Kiesel L. Women and pain: Disparities in experience and treatment. Harvard Health Publishing. https://www.health.harvard.edu/blog/women-and-pain-disparities-in-experience-and-treatment-2017100912562.
Pathak A. The utility and validity of pain intensity rating scales for use in developing countries. Pain Reports.
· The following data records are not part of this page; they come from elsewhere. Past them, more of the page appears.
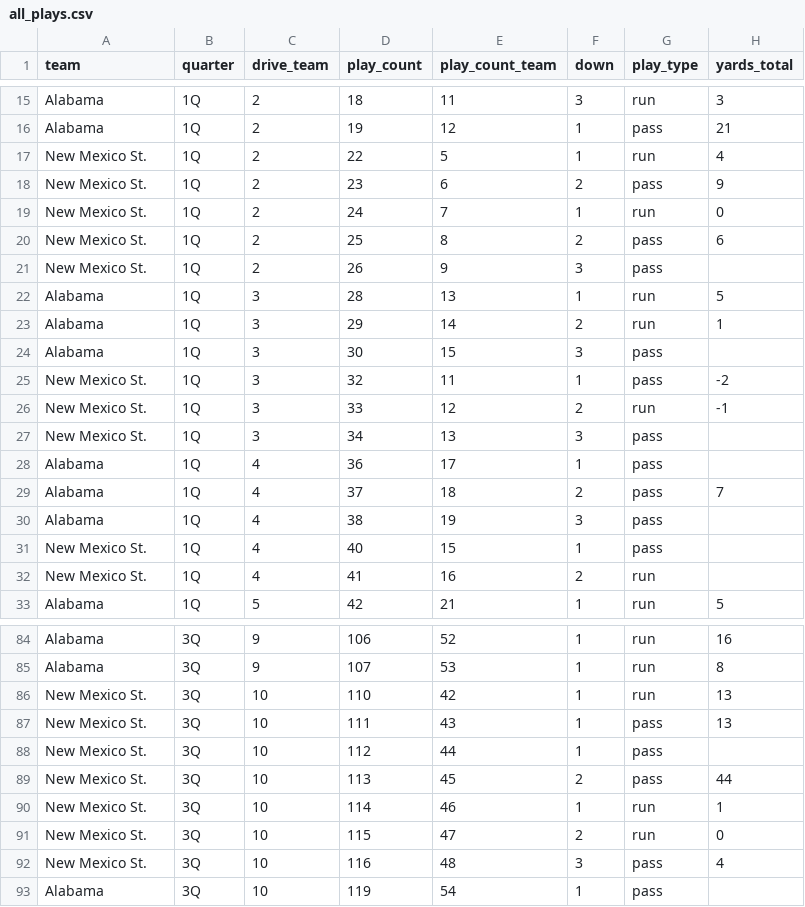
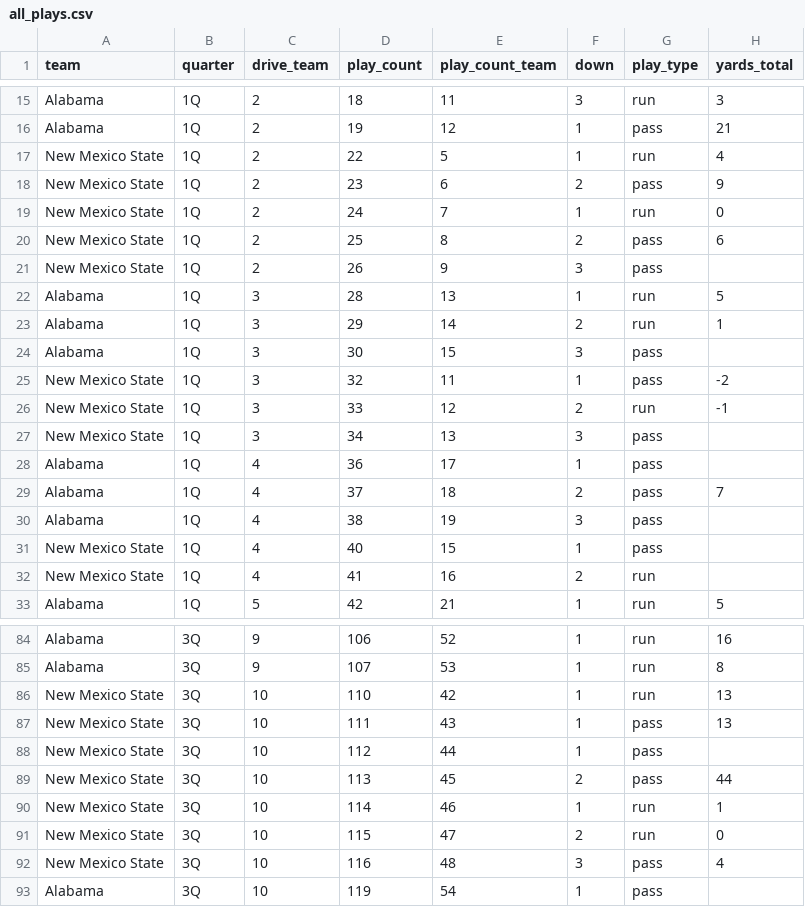
Before and after one commit to couchUX/couchux.github.io, a CSV file: RBR_charts/2019-09-07_Alabama_New-Mexico-State/all_plays.csv, drawn as a sheet; only a part is shown, gaps mark what is left out; the diff covers the shown part only; the diff names each change by its address in the sheet, - before the commit and + after, or states it on an @@ line.

Commit message:
Fixed New Mexico State files
State names, colors, and new source file.

```diff
--- a/RBR_charts/2019-09-07_Alabama_New-Mexico-State/all_plays.csv
+++ b/RBR_charts/2019-09-07_Alabama_New-Mexico-State/all_plays.csv
-A17:A21 (team): New Mexico St.
+A17:A21 (team): New Mexico State
-A25:A27 (team): New Mexico St.
+A25:A27 (team): New Mexico State
-A31:A32 (team): New Mexico St.
+A31:A32 (team): New Mexico State
-A86:A92 (team): New Mexico St.
+A86:A92 (team): New Mexico State
```
Also changed, not shown: 52 edited cells elsewhere in this file, 2 other files.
September October 2018. doi: http://dx.doi.org/10.1097/PR9.0000000000000672.